In the 2017 Corruption Perception Index (CPI) recently released by Transparency International, Indonesia is ranked 96th out of 180 countries. With CPI score of 36 Indonesia, unfortunately,  is still perceived as corrupt. Among G20 countries, for example, Indonesia is ranked 16th together with Brazil. Only two G20 countries – Russia and Mexico – whose scores are worse than that of Indonesia and Brazil. Meanwhile in ASEAN Indonesia is ranked 4th after Singapore, Brunei Darussalam, and Malaysia.

We must admit that Indonesia’s CPI score, like it or not, reflects the big picture of corruption as serious problem in the country. This is an alarming situation because in the last 15 years Indonesia has been taking various efforts to eradicate corruption both at the domestic and global levels. Circumstances cited above lead to questions about Indonesia’s stance in the global discourse on corruption. Should Indonesia adjust its approach in the global discourse on corruption? What issues can Indonesia now bring to global discussions on corruption eradication?
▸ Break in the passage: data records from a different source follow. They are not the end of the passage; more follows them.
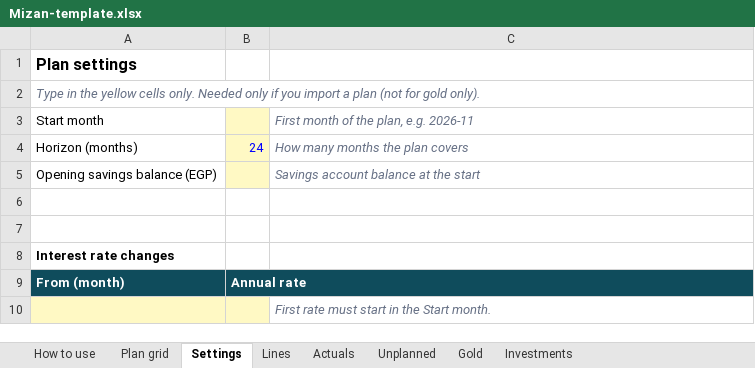
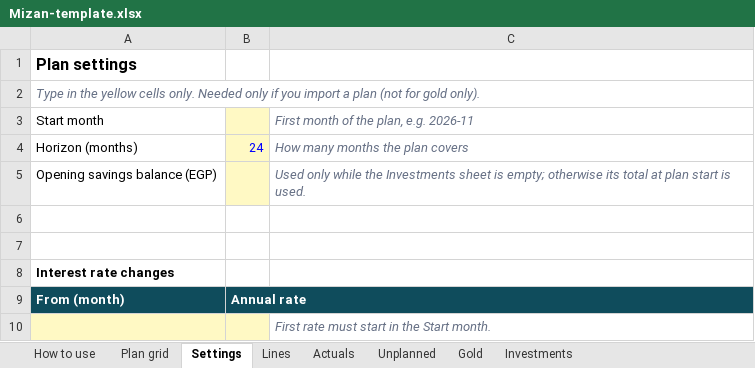
Before and after one commit to MohamedAdel9572/Mizan-personal-finance-tracker, an Excel workbook: public/Mizan-template.xlsx, sheet Settings, drawn as a sheet; values as stored, in another font and other column widths than the file's, no borders; the diff names each change by its address in the sheet, - before the commit and + after, or states it on an @@ line.

```diff
--- a/public/Mizan-template.xlsx (sheet Settings)
+++ b/public/Mizan-template.xlsx (sheet Settings)
-C5: Savings account balance at the start
+C5: Used only while the Investments sheet is empty; otherwise its total at plan start is used.
```
Also changed, not shown: sheet Plan grid, sheet Investments, sheet How to use, 6 other files.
In early 2000s, when Indonesia was in the initial stage of its political reform era, the democratically elected government started to put corruption eradication as a matter of priority. In 1999 the law on the eradication of corruption was adopted. In 2002 the government founded the Eradication Corruption Commission (KPK) and Financial Transaction Reports and Analysis Centre (PPTAK). The establishment of those two institutions underlined government’s strong determination in eradicating corruption and other related crimes.

This development enhanced Indonesia’s self-confidence in taking a leading role in the global discourse on corruption. Indonesia, for example, actively involved in the negotiation of United Nations Convention against Corruption (UNCAC) in 2002-2003. Indonesia signed the Convention shortly after its adoption and became state party to the Convention in 2006. To further show its strong commitment in global campaign against corruption, in 2008 Indonesia hosted the Second Session of the Conference of States Parties of UNCAC. As member of G20 Indonesia also actively participated in various G20 and OECD anti-corruption initiatives.

During this period Indonesia confidently brought its experiences in radically shifting domestic anti-corruption policies to global audience. In many occasions Indonesia shared its ‘success stories’ in eradicating corruption and handed over lessons learned from such stories to other countries. Indonesia also emphasized the importance of technical assistance from developed countries and international organizations to developing countries. The message was clear that developing countries required technical assistance to solve the problem of corruption.

Two decades after political reform Indonesia still faces tough tasks in achieving goals of its anti-corruption policies. Recent data from KPK shows that the number of corruption cases in the country is still high. According to the last annual reports published by KPK the corruption cases investigated by this institution increased from 99 cases in 2016 to 118 cases in 2017. To make this data more miserable, most corruption cases occurred in public sectors.

Corruption is indeed a global problem and all members of international community should work together to eradicate this crime. Despite of the distressing situation at the domestic level, Indonesia should continue its active participation in the global discourse on corruption. In my opinion, however, Indonesia has to adapt this new development by alternating its approaches. It is irrelevant for the country at this stage to bring to global audience similar themes as it brought in 2000s.  Indonesia can no longer share its success stories in eradicating corruption to global audience. Indonesia also cannot assert its experiences at the domestic level as ‘good lessons learned.’ We must acknowledge that despite of various efforts and technical assistance, Indonesia still faces corruption as one of the most serious problems to overcome.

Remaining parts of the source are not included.